Extracted records Start Marker

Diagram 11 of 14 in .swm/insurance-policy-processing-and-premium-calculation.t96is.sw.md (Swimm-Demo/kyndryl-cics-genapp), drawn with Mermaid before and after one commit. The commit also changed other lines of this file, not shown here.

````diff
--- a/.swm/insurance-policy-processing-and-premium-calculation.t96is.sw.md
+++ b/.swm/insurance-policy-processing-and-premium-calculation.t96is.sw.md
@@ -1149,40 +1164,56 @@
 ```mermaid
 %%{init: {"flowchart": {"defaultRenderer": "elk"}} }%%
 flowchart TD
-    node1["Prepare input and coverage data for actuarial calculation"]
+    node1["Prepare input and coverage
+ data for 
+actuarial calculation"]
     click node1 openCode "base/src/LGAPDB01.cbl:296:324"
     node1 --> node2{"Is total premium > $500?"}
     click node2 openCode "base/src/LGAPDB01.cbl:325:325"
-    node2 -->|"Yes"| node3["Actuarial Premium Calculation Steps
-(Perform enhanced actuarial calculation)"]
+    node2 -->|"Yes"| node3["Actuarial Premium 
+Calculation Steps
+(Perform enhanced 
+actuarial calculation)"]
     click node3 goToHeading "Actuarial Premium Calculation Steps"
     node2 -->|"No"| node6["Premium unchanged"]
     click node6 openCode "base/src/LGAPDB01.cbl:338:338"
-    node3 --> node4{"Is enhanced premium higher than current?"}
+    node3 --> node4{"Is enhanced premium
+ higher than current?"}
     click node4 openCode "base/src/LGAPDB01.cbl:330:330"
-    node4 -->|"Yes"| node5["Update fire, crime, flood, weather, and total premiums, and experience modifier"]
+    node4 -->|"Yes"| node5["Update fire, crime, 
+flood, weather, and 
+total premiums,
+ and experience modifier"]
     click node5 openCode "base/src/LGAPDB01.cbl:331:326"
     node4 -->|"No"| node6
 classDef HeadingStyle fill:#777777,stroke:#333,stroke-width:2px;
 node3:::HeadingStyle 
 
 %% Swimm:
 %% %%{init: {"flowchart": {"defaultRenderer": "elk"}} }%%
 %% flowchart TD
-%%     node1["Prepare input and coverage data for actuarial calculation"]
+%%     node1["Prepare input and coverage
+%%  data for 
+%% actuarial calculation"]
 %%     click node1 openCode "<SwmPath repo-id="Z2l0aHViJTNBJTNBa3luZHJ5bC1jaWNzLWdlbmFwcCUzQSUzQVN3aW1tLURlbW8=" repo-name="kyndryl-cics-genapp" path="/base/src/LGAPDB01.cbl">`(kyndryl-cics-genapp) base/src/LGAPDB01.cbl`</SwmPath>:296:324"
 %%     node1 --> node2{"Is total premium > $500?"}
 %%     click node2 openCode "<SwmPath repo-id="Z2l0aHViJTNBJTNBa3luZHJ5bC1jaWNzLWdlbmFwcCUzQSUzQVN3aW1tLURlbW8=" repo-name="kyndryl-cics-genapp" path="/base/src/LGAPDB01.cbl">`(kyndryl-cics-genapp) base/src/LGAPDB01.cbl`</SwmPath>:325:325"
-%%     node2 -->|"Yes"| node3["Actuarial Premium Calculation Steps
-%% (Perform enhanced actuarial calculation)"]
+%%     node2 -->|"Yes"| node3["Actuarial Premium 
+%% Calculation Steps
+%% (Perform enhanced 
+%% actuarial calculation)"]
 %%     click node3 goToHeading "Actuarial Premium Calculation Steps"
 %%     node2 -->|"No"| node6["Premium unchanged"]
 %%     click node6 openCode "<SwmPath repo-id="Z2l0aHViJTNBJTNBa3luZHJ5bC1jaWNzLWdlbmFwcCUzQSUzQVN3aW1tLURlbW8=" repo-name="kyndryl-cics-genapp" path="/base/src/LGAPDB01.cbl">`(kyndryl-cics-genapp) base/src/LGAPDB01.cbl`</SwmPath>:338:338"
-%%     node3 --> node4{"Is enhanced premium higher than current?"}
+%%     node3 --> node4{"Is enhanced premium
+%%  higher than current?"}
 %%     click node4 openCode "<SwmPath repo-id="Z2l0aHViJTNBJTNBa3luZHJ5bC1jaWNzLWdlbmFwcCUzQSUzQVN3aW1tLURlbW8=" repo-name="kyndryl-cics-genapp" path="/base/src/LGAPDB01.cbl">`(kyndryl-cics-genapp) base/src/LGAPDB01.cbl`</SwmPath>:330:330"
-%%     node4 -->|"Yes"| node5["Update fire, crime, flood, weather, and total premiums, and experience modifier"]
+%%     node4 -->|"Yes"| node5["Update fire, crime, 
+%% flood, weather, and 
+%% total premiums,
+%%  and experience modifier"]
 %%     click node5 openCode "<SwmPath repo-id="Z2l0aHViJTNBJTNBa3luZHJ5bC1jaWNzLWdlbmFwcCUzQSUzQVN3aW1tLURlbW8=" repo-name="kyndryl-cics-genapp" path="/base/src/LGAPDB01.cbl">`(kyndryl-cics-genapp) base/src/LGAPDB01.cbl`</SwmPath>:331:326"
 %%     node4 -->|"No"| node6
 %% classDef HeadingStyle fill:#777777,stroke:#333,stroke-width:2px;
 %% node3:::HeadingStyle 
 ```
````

Extracted records End Marker

## [What you should do]
In full and without alteration, repeat the records.

## [Output for this exercise]
Diagram 11 of 14 in .swm/insurance-policy-processing-and-premium-calculation.t96is.sw.md (Swimm-Demo/kyndryl-cics-genapp), drawn with Mermaid before and after one commit. The commit also changed other lines of this file, not shown here.

````diff
--- a/.swm/insurance-policy-processing-and-premium-calculation.t96is.sw.md
+++ b/.swm/insurance-policy-processing-and-premium-calculation.t96is.sw.md
@@ -1149,40 +1164,56 @@
 ```mermaid
 %%{init: {"flowchart": {"defaultRenderer": "elk"}} }%%
 flowchart TD
-    node1["Prepare input and coverage data for actuarial calculation"]
+    node1["Prepare input and coverage
+ data for 
+actuarial calculation"]
     click node1 openCode "base/src/LGAPDB01.cbl:296:324"
     node1 --> node2{"Is total premium > $500?"}
     click node2 openCode "base/src/LGAPDB01.cbl:325:325"
-    node2 -->|"Yes"| node3["Actuarial Premium Calculation Steps
-(Perform enhanced actuarial calculation)"]
+    node2 -->|"Yes"| node3["Actuarial Premium 
+Calculation Steps
+(Perform enhanced 
+actuarial calculation)"]
     click node3 goToHeading "Actuarial Premium Calculation Steps"
     node2 -->|"No"| node6["Premium unchanged"]
     click node6 openCode "base/src/LGAPDB01.cbl:338:338"
-    node3 --> node4{"Is enhanced premium higher than current?"}
+    node3 --> node4{"Is enhanced premium
+ higher than current?"}
     click node4 openCode "base/src/LGAPDB01.cbl:330:330"
-    node4 -->|"Yes"| node5["Update fire, crime, flood, weather, and total premiums, and experience modifier"]
+    node4 -->|"Yes"| node5["Update fire, crime, 
+flood, weather, and 
+total premiums,
+ and experience modifier"]
     click node5 openCode "base/src/LGAPDB01.cbl:331:326"
     node4 -->|"No"| node6
 classDef HeadingStyle fill:#777777,stroke:#333,stroke-width:2px;
 node3:::HeadingStyle 
 
 %% Swimm:
 %% %%{init: {"flowchart": {"defaultRenderer": "elk"}} }%%
 %% flowchart TD
-%%     node1["Prepare input and coverage data for actuarial calculation"]
+%%     node1["Prepare input and coverage
+%%  data for 
+%% actuarial calculation"]
 %%     click node1 openCode "<SwmPath repo-id="Z2l0aHViJTNBJTNBa3luZHJ5bC1jaWNzLWdlbmFwcCUzQSUzQVN3aW1tLURlbW8=" repo-name="kyndryl-cics-genapp" path="/base/src/LGAPDB01.cbl">`(kyndryl-cics-genapp) base/src/LGAPDB01.cbl`</SwmPath>:296:324"
 %%     node1 --> node2{"Is total premium > $500?"}
 %%     click node2 openCode "<SwmPath repo-id="Z2l0aHViJTNBJTNBa3luZHJ5bC1jaWNzLWdlbmFwcCUzQSUzQVN3aW1tLURlbW8=" repo-name="kyndryl-cics-genapp" path="/base/src/LGAPDB01.cbl">`(kyndryl-cics-genapp) base/src/LGAPDB01.cbl`</SwmPath>:325:325"
-%%     node2 -->|"Yes"| node3["Actuarial Premium Calculation Steps
-%% (Perform enhanced actuarial calculation)"]
+%%     node2 -->|"Yes"| node3["Actuarial Premium 
+%% Calculation Steps
+%% (Perform enhanced 
+%% actuarial calculation)"]
 %%     click node3 goToHeading "Actuarial Premium Calculation Steps"
 %%     node2 -->|"No"| node6["Premium unchanged"]
 %%     click node6 openCode "<SwmPath repo-id="Z2l0aHViJTNBJTNBa3luZHJ5bC1jaWNzLWdlbmFwcCUzQSUzQVN3aW1tLURlbW8=" repo-name="kyndryl-cics-genapp" path="/base/src/LGAPDB01.cbl">`(kyndryl-cics-genapp) base/src/LGAPDB01.cbl`</SwmPath>:338:338"
-%%     node3 --> node4{"Is enhanced premium higher than current?"}
+%%     node3 --> node4{"Is enhanced premium
+%%  higher than current?"}
 %%     click node4 openCode "<SwmPath repo-id="Z2l0aHViJTNBJTNBa3luZHJ5bC1jaWNzLWdlbmFwcCUzQSUzQVN3aW1tLURlbW8=" repo-name="kyndryl-cics-genapp" path="/base/src/LGAPDB01.cbl">`(kyndryl-cics-genapp) base/src/LGAPDB01.cbl`</SwmPath>:330:330"
-%%     node4 -->|"Yes"| node5["Update fire, crime, flood, weather, and total premiums, and experience modifier"]
+%%     node4 -->|"Yes"| node5["Update fire, crime, 
+%% flood, weather, and 
+%% total premiums,
+%%  and experience modifier"]
 %%     click node5 openCode "<SwmPath repo-id="Z2l0aHViJTNBJTNBa3luZHJ5bC1jaWNzLWdlbmFwcCUzQSUzQVN3aW1tLURlbW8=" repo-name="kyndryl-cics-genapp" path="/base/src/LGAPDB01.cbl">`(kyndryl-cics-genapp) base/src/LGAPDB01.cbl`</SwmPath>:331:326"
 %%     node4 -->|"No"| node6
 %% classDef HeadingStyle fill:#777777,stroke:#333,stroke-width:2px;
 %% node3:::HeadingStyle 
 ```
````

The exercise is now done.